“Those arrows now tether you to this castle!” Serilda shouted over the roar of falling stones and yawning earth. “Your spirits no longer belong to the confines of your immortal bodies, but will be forever trapped within these walls. From this day into eternity, your souls belong to Velos, god of death!”
As the words of the curse echoed off the castle walls, their spirits separated. Their bodies—the Erlking’s body,Serilda’sbody—split from their inhabiting souls and fell back onto the frozen cobblestones.
Perchta, looking again like the great huntress, with shocking white hair and skin tinged faintly blue. She screeched and lunged for Serilda.
But in the next moment, Serilda was no longer there. When she opened her eyes, she was on her back, staring up at a cloud-filled sky, a glow above where the moon refused to show its face.
She was in her body again.Herbody.
She was mortal.
And she hurt. Everywhere, she hurt. Her legs, her thighs, her womb. Serilda groaned, placing a hand to the base of her stomach. Her flesh felt distended and unfamiliar, her muscles weak. Perchta had given birth and immediately gone into battle, treating her mortal body like it was disposable.

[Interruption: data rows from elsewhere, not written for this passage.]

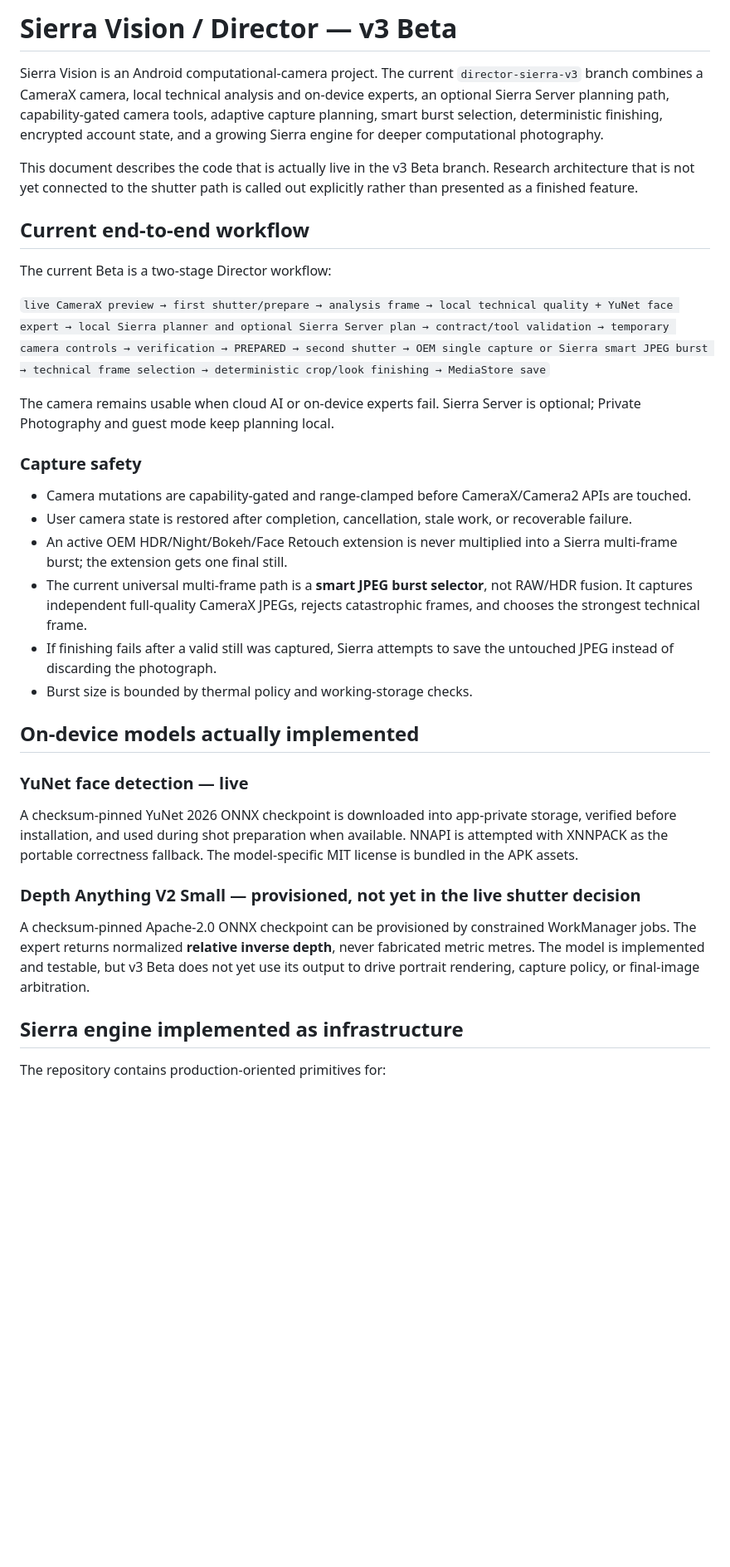
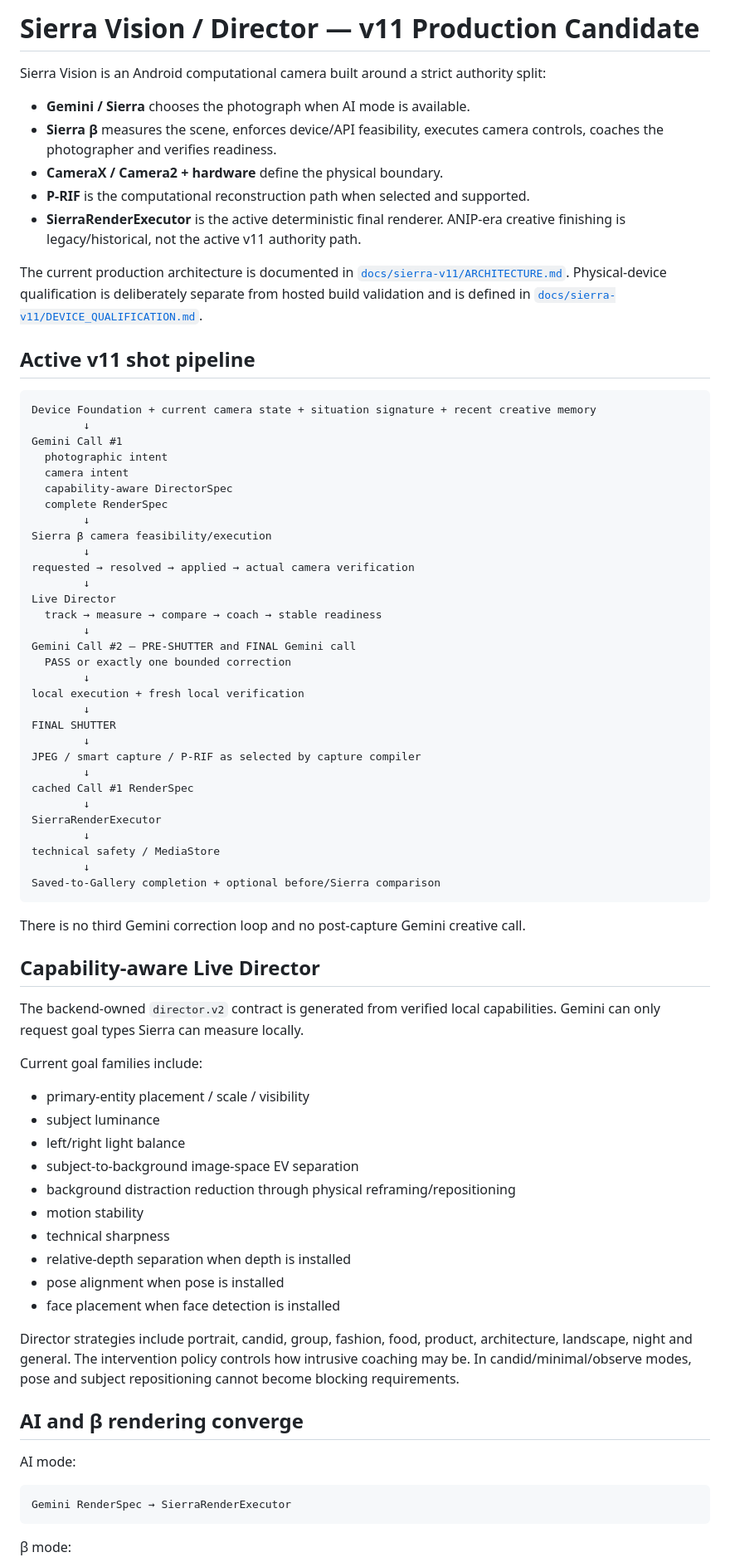
Before and after one commit to SAUNAK359/Myprojects, a Markdown page: Director/README.md, the part around one of its changes. Shown at 83% size. Rendered like a GitHub page; blank space fills up the shorter version.

````diff
--- a/Director/README.md
+++ b/Director/README.md
@@ -1,37 +1,80 @@
-# Sierra Vision / Director — v3 Beta
+# Sierra Vision / Director — v11 Production Candidate
 
-Sierra Vision is an Android computational-camera project. The current `director-sierra-v3` branch combines a CameraX camera, local technical analysis and on-device experts, an optional Sierra Server planning path, capability-gated camera tools, adaptive capture planning, smart burst selection, deterministic finishing, encrypted account state, and a growing Sierra engine for deeper computational photography.
+Sierra Vision is an Android computational camera built around a strict authority split:
 
-This document describes the code that is actually live in the v3 Beta branch. Research architecture that is not yet connected to the shutter path is called out explicitly rather than presented as a finished feature.
+- **Gemini / Sierra** chooses the photograph when AI mode is available.
+- **Sierra β** measures the scene, enforces device/API feasibility, executes camera controls, coaches the photographer and verifies readiness.
+- **CameraX / Camera2 + hardware** define the physical boundary.
+- **P-RIF** is the computational reconstruction path when selected and supported.
+- **SierraRenderExecutor** is the active deterministic final renderer. ANIP-era creative finishing is legacy/historical, not the active v11 authority path.
 
-## Current end-to-end workflow
+The current production architecture is documented in [`docs/sierra-v11/ARCHITECTURE.md`](docs/sierra-v11/ARCHITECTURE.md).
+Physical-device qualification is deliberately separate from hosted build validation and is defined in [`docs/sierra-v11/DEVICE_QUALIFICATION.md`](docs/sierra-v11/DEVICE_QUALIFICATION.md).
 
-The current Beta is a two-stage Director workflow:
+## Active v11 shot pipeline
 
-`live CameraX preview → first shutter/prepare → analysis frame → local technical quality + YuNet face expert → local Sierra planner and optional Sierra Server plan → contract/tool validation → temporary camera controls → verification → PREPARED → second shutter → OEM single capture or Sierra smart JPEG burst → technical frame selection → deterministic crop/look finishing → MediaStore save`
+```text
+Device Foundation + current camera state + situation signature + recent creative memory
+        ↓
+Gemini Call #1
+  photographic intent
+  camera intent
+  capability-aware DirectorSpec
+  complete RenderSpec
+        ↓
+Sierra β camera feasibility/execution
+        ↓
+requested → resolved → applied → actual camera verification
+        ↓
+Live Director
+  track → measure → compare → coach → stable readiness
+        ↓
+Gemini Call #2 — PRE-SHUTTER and FINAL Gemini call
+  PASS or exactly one bounded correction
+        ↓
+local execution + fresh local verification
+        ↓
+FINAL SHUTTER
+        ↓
+JPEG / smart capture / P-RIF as selected by capture compiler
+        ↓
+cached Call #1 RenderSpec
+        ↓
+SierraRenderExecutor
+        ↓
+technical safety / MediaStore
+        ↓
+Saved-to-Gallery completion + optional before/Sierra comparison
+```
 
-The camera remains usable when cloud AI or on-device experts fail. Sierra Server is optional; Private Photography and guest mode keep planning local.
+There is no third Gemini correction loop and no post-capture Gemini creative call.
 
-### Capture safety
+## Capability-aware Live Director
 
-- Camera mutations are capability-gated and range-clamped before CameraX/Camera2 APIs are touched.
-- User camera state is restored after completion, cancellation, stale work, or recoverable failure.
-- An active OEM HDR/Night/Bokeh/Face Retouch extension is never multiplied into a Sierra multi-frame burst; the extension gets one final still.
-- The current universal multi-frame path is a **smart JPEG burst selector**, not RAW/HDR fusion. It captures independent full-quality CameraX JPEGs, rejects catastrophic frames, and chooses the strongest technical frame.
-- If finishing fails after a valid still was captured, Sierra attempts to save the untouched JPEG instead of discarding the photograph.
-- Burst size is bounded by thermal policy and working-storage checks.
+The backend-owned `director.v2` contract is generated from verified local capabilities. Gemini can only request goal types Sierra can measure locally.
 
-## On-device models actually implemented
+Current goal families include:
 
-### YuNet face detection — live
+- primary-entity placement / scale / visibility
+- subject luminance
+- left/right light balance
+- subject-to-background image-space EV separation
+- background distraction reduction through physical reframing/repositioning
+- motion stability
+- technical sharpness
+- relative-depth separation when depth is installed
+- pose alignment when pose is installed
+- face placement when face detection is installed
 
-A checksum-pinned YuNet 2026 ONNX checkpoint is downloaded into app-private storage, verified before installation, and used during shot preparation when available. NNAPI is attempted with XNNPACK as the portable correctness fallback. The model-specific MIT license is bundled in the APK assets.
+Director strategies include portrait, candid, group, fashion, food, product, architecture, landscape, night and general. The intervention policy controls how intrusive coaching may be. In candid/minimal/observe modes, pose and subject repositioning cannot become blocking requirements.
 
-### Depth Anything V2 Small — provisioned, not yet in the live shutter decision
+## AI and β rendering converge
 
-A checksum-pinned Apache-2.0 ONNX checkpoint can be provisioned by constrained WorkManager jobs. The expert returns normalized **relative inverse depth**, never fabricated metric metres. The model is implemented and testable, but v3 Beta does not yet use its output to drive portrait rendering, capture policy, or final-image arbitration.
+AI mode:
 
-## Sierra engine implemented as infrastructure
+```text
+Gemini RenderSpec → SierraRenderExecutor
+```
 
-The repository contains production-oriented primitives for:
+β mode:
 
````
Also changed, not shown: other parts of Director/README.md (+59 -59 lines).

She’d had no time to rest, and Serilda felt like her flesh had been474stretched too long on a loom and was now left fragile and tired and sore, so incredibly sore.
Serilda rolled onto her side and tried to push herself up. If Perchta could be a warrior in this skin, then so could she. But before she could even grasp that this was real, and she was back in her body, and she was whole again—the ground split open beneath her. A jagged offshoot from the crevasse, burrowing across the courtyard toward the collapsed stables. Hounds were howling, Perchta was screaming, and suddenly—Serilda was falling.
She cried out, arms flailing, trying to find purchase, but there was only snow and ice and weakened stone, her legs kicking at nothing, a black emptiness reaching up to claim her.
Then hands on her arms.
Parsley on one side, Meadowsweet on the other. Their fingers crushingly tight as they hauled Serilda out of the abyss. They all fell into the snow.
Perchta and the Erlking ran for them.
“Get up! Get up!” Meadowsweet shouted, as they scrambled on the slippery stones. Serilda felt awkward in her body, with its soft belly and delicate limbs, like it was a dress that no longer fit her. But she made it to her feet. The Erlking and the huntress gave chase.
Long fingers clutched at the back of the cloak, but Serilda reached for the clasp and let it go. The Erlking stumbled back and she continued, racing for the gatehouse. The moss maidens ran ahead of her. Her feet felt leaden as they pounded against the boards of the drawbridge—until she slipped on the ice and fell.
Serilda screamed, instinctively rolling onto her back, preparing to fight.
Perchta had gathered up a handful of golden chains. She grinned at Serilda, pulling the chains taut, and Serilda could see the bloodthirsty vengeance in her eyes. She could imagine how the huntress would wrap those chains around her throat and pull tighter—tighter—
Perchta stepped over the threshold of the gatehouse, out from its shadows.
Serilda drew in a breath of icy-sharp air as the huntress reappeared, bewildered, back in the center of the courtyard.
Mere steps away from the crevasse.
The gatehouse gave one final groan. The wooden support beams splintered. The stones began to fall, crashing down across the drawbridge.